Research output: Contribution to journal › Article
Colleges, School and Institutes
The optic nerve, like most mature CNS pathways, does not regenerate after injury. Through unknown mechanisms, however, macrophage activation in the eye stimulates retinal ganglion cells (RGCs) to regenerate long axons beyond the site of optic nerve injury. Here we identify the calcium (Ca(2+))-binding protein oncomodulin as a potent macrophage-derived growth factor for RGCs and other neurons. Oncomodulin binds to rat RGCs with high affinity in a cyclic AMP (cAMP)-dependent manner and stimulates more extensive outgrowth than other known trophic agents. Depletion of oncomodulin from macrophage-conditioned media (MCM) eliminates the axon-promoting activity of MCM. The effects of oncomodulin involve downstream signaling via Ca(2+)/calmodulin kinase and gene transcription. In vivo, oncomodulin released from microspheres promotes regeneration in the mature rat optic nerve. Oncomodulin also stimulates outgrowth from peripheral sensory neurons. Thus, oncomodulin is a new growth factor for neurons of the mature central and peripheral nervous systems.

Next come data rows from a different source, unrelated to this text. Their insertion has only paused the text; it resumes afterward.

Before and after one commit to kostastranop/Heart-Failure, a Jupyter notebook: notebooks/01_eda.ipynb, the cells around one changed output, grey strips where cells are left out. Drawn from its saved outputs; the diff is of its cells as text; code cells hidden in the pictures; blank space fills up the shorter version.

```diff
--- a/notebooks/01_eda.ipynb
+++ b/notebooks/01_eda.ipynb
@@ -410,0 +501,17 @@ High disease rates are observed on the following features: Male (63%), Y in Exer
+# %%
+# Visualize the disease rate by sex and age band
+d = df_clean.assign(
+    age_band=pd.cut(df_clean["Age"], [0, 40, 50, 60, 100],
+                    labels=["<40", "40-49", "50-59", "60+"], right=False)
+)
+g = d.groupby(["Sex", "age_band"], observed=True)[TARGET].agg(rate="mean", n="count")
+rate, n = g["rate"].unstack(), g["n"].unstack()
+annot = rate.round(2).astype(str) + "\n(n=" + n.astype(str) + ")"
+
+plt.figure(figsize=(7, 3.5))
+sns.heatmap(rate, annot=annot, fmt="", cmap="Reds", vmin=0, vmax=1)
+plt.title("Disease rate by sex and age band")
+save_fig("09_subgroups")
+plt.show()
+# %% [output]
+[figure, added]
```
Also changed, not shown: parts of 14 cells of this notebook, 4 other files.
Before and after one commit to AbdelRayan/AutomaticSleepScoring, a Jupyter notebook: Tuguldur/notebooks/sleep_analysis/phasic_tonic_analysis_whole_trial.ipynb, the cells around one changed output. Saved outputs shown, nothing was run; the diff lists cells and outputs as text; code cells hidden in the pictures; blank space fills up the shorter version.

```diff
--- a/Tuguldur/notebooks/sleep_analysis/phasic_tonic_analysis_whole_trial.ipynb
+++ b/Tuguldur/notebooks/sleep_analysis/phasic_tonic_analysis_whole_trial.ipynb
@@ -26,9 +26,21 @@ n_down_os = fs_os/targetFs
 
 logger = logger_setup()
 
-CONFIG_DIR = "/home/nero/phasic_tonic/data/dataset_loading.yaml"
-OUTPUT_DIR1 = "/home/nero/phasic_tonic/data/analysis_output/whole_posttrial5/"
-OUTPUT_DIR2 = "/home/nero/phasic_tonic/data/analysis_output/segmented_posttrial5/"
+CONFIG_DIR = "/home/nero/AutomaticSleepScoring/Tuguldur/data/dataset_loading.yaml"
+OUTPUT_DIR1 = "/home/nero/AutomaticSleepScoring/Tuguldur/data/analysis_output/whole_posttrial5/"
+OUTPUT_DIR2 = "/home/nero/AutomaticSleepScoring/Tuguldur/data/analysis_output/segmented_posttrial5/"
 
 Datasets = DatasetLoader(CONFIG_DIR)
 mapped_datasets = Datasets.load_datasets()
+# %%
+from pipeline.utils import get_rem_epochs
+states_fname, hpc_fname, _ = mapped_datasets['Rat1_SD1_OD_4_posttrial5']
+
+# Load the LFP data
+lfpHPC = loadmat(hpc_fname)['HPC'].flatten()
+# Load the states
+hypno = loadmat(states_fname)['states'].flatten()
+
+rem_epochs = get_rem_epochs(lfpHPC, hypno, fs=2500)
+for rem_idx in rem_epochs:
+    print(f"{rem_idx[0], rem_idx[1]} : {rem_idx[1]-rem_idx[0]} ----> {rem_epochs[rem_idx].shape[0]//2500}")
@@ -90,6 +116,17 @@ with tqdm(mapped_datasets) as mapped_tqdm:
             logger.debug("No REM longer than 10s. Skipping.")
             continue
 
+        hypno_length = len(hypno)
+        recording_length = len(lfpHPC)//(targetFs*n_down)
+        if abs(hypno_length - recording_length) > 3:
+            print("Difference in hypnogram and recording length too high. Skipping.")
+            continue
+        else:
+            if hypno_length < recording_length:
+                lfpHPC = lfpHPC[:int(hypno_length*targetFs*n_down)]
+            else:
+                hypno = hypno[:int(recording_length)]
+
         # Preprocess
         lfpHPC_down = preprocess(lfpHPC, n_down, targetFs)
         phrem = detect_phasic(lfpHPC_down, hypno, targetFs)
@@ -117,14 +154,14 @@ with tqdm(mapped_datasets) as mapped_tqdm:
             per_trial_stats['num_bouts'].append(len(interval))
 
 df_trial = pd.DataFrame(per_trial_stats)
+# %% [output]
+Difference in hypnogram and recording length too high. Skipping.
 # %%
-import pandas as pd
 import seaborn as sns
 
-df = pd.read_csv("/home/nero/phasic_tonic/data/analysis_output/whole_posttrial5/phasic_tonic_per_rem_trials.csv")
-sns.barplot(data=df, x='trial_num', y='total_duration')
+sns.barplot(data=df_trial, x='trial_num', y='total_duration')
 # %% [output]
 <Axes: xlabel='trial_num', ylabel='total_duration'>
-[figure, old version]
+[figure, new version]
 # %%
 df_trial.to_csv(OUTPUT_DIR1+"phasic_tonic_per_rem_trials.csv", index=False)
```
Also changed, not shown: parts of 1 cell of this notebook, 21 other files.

|Number of pages||10|
|Publication status||Published - 14 May 2006|